*** EXTRACTED INFORMATION Section Begins ***

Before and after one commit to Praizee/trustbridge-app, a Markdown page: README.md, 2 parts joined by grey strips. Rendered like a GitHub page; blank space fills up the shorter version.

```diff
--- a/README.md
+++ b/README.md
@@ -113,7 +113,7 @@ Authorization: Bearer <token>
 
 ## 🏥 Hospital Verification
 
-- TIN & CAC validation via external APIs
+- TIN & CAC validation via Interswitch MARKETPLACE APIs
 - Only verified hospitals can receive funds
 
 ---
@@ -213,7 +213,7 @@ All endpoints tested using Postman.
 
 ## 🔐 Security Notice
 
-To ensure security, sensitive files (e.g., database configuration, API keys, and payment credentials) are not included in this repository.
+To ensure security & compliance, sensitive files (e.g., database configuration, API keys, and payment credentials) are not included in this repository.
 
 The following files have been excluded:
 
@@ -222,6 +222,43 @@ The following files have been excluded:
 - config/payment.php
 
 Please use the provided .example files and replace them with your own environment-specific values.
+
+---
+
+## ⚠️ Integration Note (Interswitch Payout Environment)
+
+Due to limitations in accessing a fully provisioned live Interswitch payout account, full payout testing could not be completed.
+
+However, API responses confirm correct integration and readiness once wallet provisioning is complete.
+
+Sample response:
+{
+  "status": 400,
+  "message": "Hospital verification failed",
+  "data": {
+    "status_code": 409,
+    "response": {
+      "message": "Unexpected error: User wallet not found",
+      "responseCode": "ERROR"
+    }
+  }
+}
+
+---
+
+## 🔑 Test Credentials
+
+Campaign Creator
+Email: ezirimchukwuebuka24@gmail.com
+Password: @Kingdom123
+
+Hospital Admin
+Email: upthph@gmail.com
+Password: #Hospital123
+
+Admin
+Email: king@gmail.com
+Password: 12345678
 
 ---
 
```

*** EXTRACTED INFORMATION Section Ends ***

WHAT THE TASK REQUIRES: Please state how many lines in the data contain the word "files", giving only that number.

WRITTEN REPLY: 5